Despite a midterm environment so favorable that Republican consultants are (half-jokingly) advising their politicians to “take a long vacation and come back in November,” Republicans from sea to shining sea are waging (and winning!) (but also losing!) a war amongst themselves. That war is a war between the conservatives in the party and, well, the really-whackadoodle-conservatives.
“‘Some people would describe it as conservative, and then far-right conservative,’ said Tom Luna, chair of the [Idaho] state Republican Party. [But] that “far-right” camp ‘would call themselves conservatives and everybody else moderates.’”
Moderate; conservative; really, super-conservative; MAGA; ultra-MAGA; extra-freaking-MAGA…from Idaho to Nerbaska, West Virginia to Pennsylvania, GOP primaries are shaping up to be generational bids to determine the future of Conservatism in the US.
Is your candidate conservative…enough?
Does s/he (they -haha) loudly and proudly support The Big Lie?
Has s/he ever been considered moderate? Ever held office before? Ever worked with Democrats? Ever owned a business? (In some states, believe it or not, Ultra-Super-MAGA conservatives now consider small-scale entrepreneurs “RINOs” and “establishment.”)
One such established Governor facing an aggressive primary challenge from a Trump-endorsed candidate to his right is Brad Little of Idaho. Little, whose candidacy is featured in this excellent piece from Politico, hasn’t spoken out against Trump, hasn’t publicly distanced himself from Trump’s Big Lie, and he even recently signed into Idaho law one of the nation’s most restrictive abortion bans. But, during the pandemic, as Governor, Little allowed local jurisdictions to decide their own masking ordinances, rather than cow to the extreme-anti-vaxx wing of his party and ban masking altogether, so, in Idaho, among the E-F-MAGA conservatives, he’s a “liberal.”
On May 10th two of the nation’s lesser watched, lower stakes primaries were held in deeply conservative Nebraska, and even more-deeply conservative West Virginia. (Trump carried Nebraska by 19 points in 2020, and West Virginia by 39 points.) That morning, The New York Times, published a toss-off post entitled: “What We’re Watching for in the Nebraska and West Virginia Primaries.” Well, what they were watching for was:
1.) Whether Trump or each State’s governor’s endorsement holds more sway (in both states Trump has endorsed against the preference of the sitting (Republican) governor in multiple down-ballot races). – Result: Mixed.
2.) Whether a Trump endorsement will offset credible sexual misconduct allegations against a high-profile candidate (The Trump-endorsed candidate for Nebraska Governor, Charles Herbster, for example). -Result: No.

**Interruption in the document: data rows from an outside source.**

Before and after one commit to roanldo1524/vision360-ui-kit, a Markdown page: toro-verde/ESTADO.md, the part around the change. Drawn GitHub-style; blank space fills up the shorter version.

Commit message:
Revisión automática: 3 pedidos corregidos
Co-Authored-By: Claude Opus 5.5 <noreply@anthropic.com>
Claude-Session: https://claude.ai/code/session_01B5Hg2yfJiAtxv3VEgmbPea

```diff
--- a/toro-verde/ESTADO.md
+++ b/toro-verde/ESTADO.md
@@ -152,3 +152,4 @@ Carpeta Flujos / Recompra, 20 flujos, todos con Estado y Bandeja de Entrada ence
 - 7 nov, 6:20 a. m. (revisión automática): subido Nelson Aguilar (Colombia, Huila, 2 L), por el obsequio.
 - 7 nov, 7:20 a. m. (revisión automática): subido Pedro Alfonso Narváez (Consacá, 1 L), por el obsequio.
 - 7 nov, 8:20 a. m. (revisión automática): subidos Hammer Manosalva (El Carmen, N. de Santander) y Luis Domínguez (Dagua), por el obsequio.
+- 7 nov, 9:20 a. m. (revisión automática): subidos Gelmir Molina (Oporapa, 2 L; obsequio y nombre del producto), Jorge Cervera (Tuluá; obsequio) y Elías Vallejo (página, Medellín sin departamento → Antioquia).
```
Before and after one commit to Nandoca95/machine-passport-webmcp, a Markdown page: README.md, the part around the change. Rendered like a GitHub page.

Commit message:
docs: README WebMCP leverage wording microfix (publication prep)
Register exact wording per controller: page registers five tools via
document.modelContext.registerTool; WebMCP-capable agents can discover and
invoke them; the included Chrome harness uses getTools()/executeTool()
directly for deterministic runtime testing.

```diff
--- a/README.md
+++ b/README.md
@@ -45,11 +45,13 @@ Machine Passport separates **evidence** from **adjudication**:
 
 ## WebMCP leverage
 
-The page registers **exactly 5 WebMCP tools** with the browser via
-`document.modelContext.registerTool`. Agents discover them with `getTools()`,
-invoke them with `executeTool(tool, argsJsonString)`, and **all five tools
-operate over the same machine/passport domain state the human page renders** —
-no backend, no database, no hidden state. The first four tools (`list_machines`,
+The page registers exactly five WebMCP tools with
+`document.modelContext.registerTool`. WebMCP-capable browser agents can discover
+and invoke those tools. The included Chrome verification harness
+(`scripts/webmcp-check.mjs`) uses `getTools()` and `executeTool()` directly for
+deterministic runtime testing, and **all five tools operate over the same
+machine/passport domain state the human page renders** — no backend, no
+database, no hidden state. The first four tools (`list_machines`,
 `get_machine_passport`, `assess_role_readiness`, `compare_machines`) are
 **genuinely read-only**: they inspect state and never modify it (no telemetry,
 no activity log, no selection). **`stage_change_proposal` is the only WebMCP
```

3.) And whether a “moderate” candidate, like Brett Lindstrom in Nebraska, can convince enough Democrats to change their party affiliation and vote in the Republican primary to eke out a plurality win in a crowded field. (Nearly 8,500 democrats have indeed changed their registered party affiliations since the beginning of April.). -Result: Sadly, nope.
In the end, the May 10th primary results only further highlighted the war within the Republican Party, with Trump’s picks in Nebraska losing, but Trump’s pick in West Virginia winning on a platform of; Trump’s endorsement, vowing to never work with Democrats, election security, the border, blah, blah, blah.
Trump’s losses in Nebraska were significant, however, because other than JD Vance, most of Trump’s endorsements have gone to established Republicans running against little opposition. Nebraska’s gubernatorial primary was an open seat and his House pick was against an incumbent, Don Bacon, whom Trump listed as one of the ‘RHINOs, sellouts, and known losers!’ needing to be voted out of office to ‘Save America.’
The war is still being waged, but, like in any war, (violent or rhetorical), subterfuge is always a smart play. Just ask Pennsylvania’s non-Trump-endorsed candidate for Senate, David McCormick, who is challenging the Trump-endorsed but very boo-able Dr. Oz for Pat Toomey’s vacated Senate seat. McCormick released an ad on Monday attempting to muddy the Trump-approval waters with the voters in his state, highlighting how Trump once vaguely complimented him, and at least twice posed for photos.
Shady, sure. But this is politics. The stakes are high, and, this year, even higher. How will Republican politics be defined by its own electorate? Or, perhaps more to the point, how will the Republican electorate vote to define itself?